━━━━━ Data under study ━━━━━
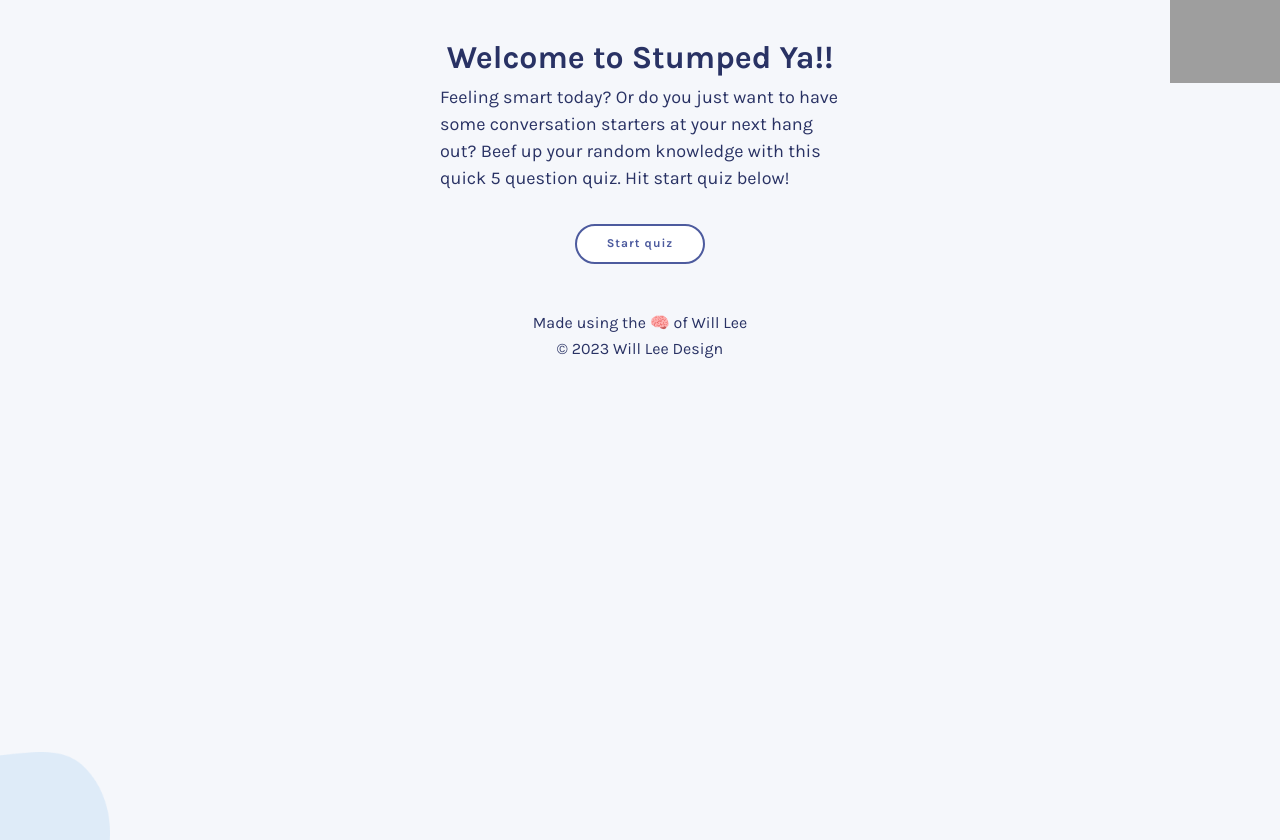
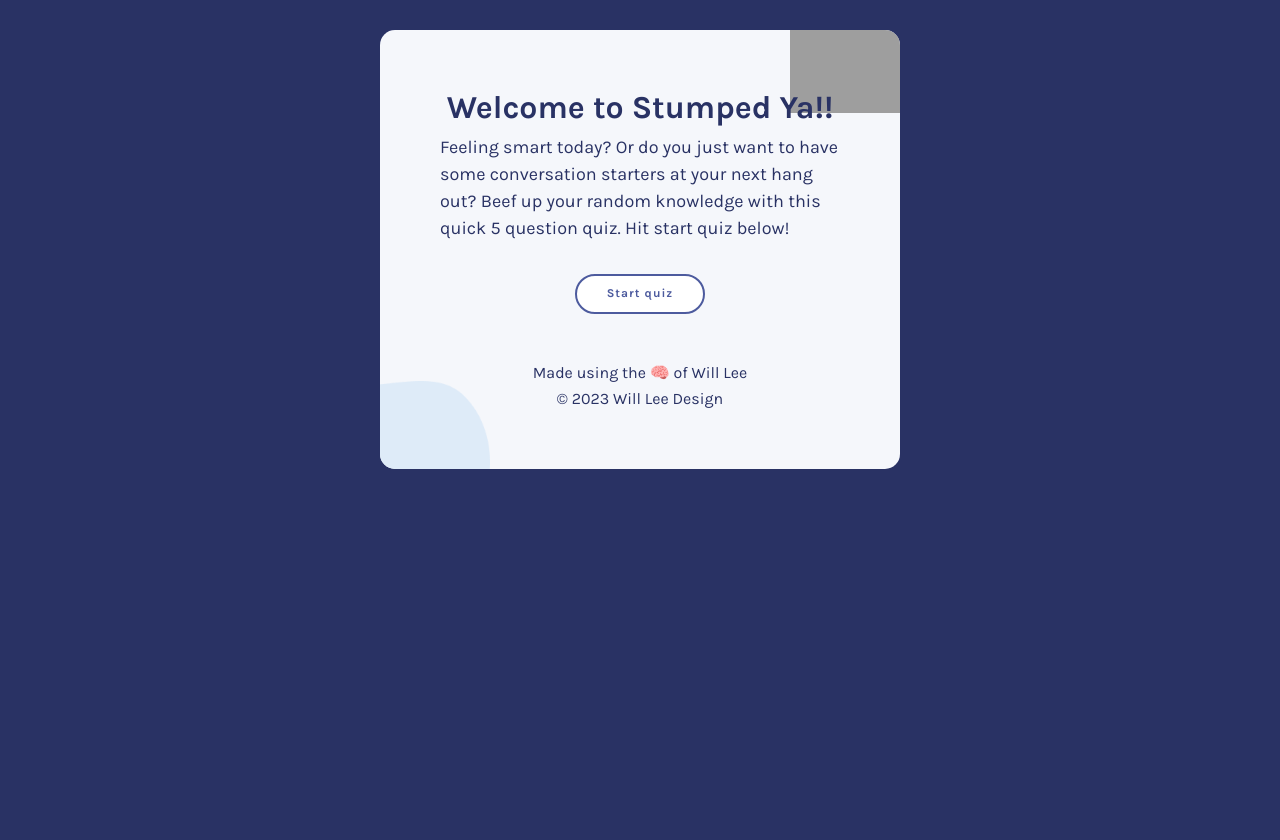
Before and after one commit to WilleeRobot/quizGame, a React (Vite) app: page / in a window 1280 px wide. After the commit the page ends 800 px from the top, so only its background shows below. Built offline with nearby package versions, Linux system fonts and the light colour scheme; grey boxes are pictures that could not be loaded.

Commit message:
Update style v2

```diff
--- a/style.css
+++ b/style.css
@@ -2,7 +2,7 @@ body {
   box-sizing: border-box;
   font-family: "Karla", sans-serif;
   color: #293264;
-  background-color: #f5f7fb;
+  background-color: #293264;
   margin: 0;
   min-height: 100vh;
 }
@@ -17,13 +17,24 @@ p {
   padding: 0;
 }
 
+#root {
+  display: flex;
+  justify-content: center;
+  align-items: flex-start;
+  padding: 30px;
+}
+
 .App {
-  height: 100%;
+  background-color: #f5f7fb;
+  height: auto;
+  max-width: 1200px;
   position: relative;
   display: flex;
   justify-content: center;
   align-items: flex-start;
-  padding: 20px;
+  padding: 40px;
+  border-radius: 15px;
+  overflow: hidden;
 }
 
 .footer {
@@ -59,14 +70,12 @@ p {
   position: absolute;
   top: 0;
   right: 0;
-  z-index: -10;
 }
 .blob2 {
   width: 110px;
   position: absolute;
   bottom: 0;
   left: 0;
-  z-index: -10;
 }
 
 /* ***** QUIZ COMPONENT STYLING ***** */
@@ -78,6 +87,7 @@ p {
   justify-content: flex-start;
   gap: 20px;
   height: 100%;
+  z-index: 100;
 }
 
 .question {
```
━━━━━
━━━━━ Data under study ━━━━━
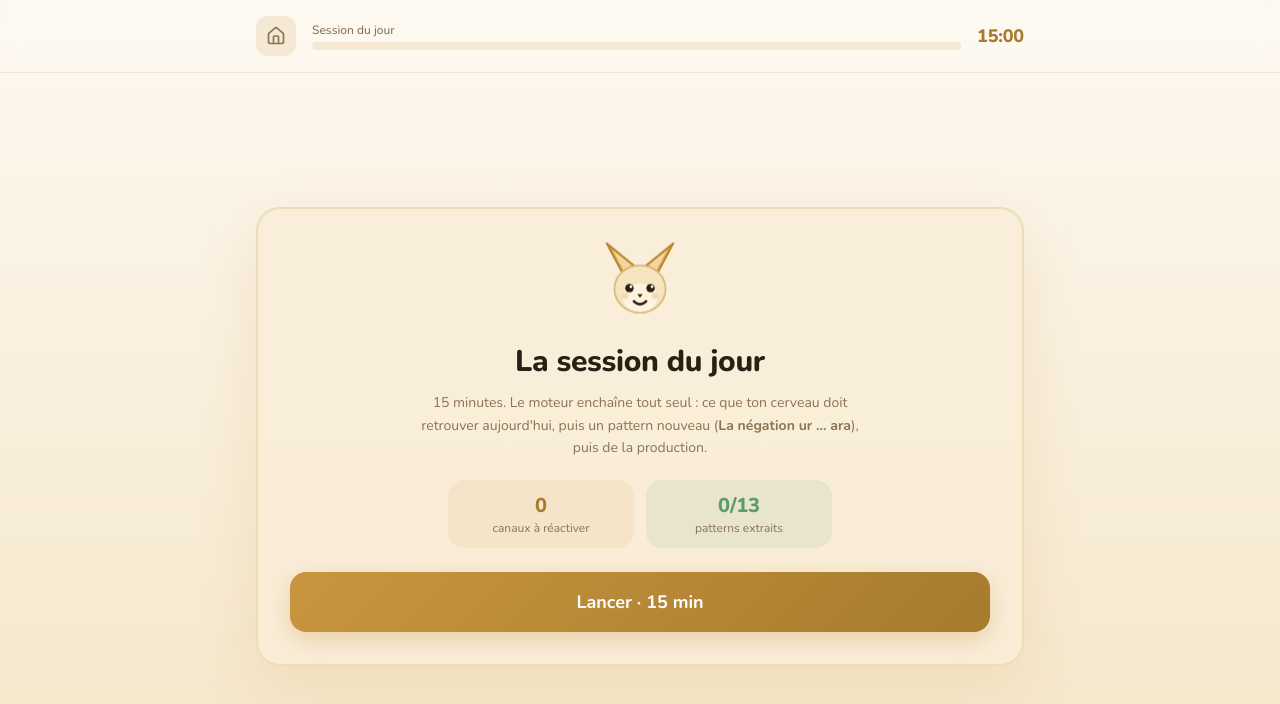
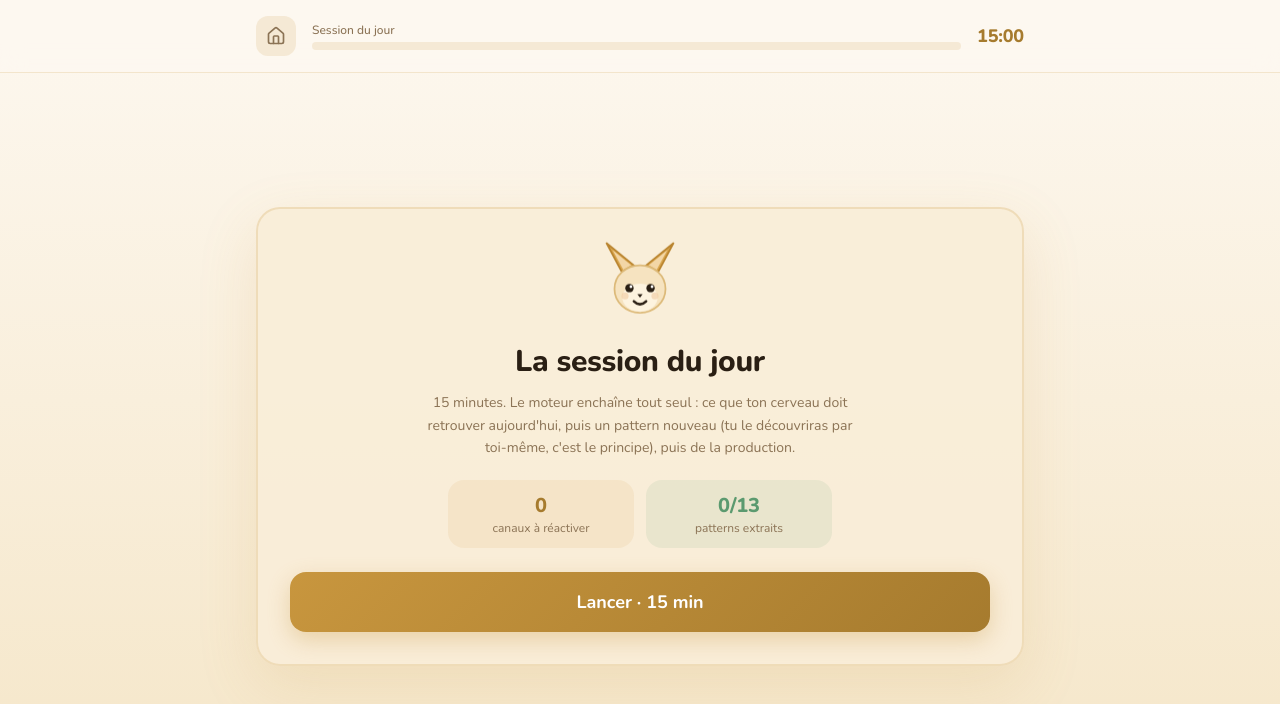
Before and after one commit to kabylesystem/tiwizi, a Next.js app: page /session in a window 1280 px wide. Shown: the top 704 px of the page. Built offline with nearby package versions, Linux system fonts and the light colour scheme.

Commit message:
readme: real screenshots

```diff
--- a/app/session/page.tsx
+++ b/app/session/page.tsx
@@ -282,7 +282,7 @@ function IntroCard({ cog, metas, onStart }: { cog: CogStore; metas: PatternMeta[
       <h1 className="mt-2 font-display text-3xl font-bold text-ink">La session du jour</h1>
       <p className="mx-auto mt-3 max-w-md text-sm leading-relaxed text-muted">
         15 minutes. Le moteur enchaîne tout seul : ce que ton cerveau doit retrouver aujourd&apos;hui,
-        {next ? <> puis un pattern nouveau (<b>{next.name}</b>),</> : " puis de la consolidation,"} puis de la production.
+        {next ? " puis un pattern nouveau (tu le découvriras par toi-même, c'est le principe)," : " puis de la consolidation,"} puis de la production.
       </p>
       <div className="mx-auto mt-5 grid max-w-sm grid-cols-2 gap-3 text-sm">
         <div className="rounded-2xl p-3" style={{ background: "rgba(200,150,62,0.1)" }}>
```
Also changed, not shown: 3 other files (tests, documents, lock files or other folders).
━━━━━
**Activity**: In the records above, find every line with the word "production" and copy it.

**Problem solution**:
-        {next ? <> puis un pattern nouveau (<b>{next.name}</b>),</> : " puis de la consolidation,"} puis de la production.
+        {next ? " puis un pattern nouveau (tu le découvriras par toi-même, c'est le principe)," : " puis de la consolidation,"} puis de la production.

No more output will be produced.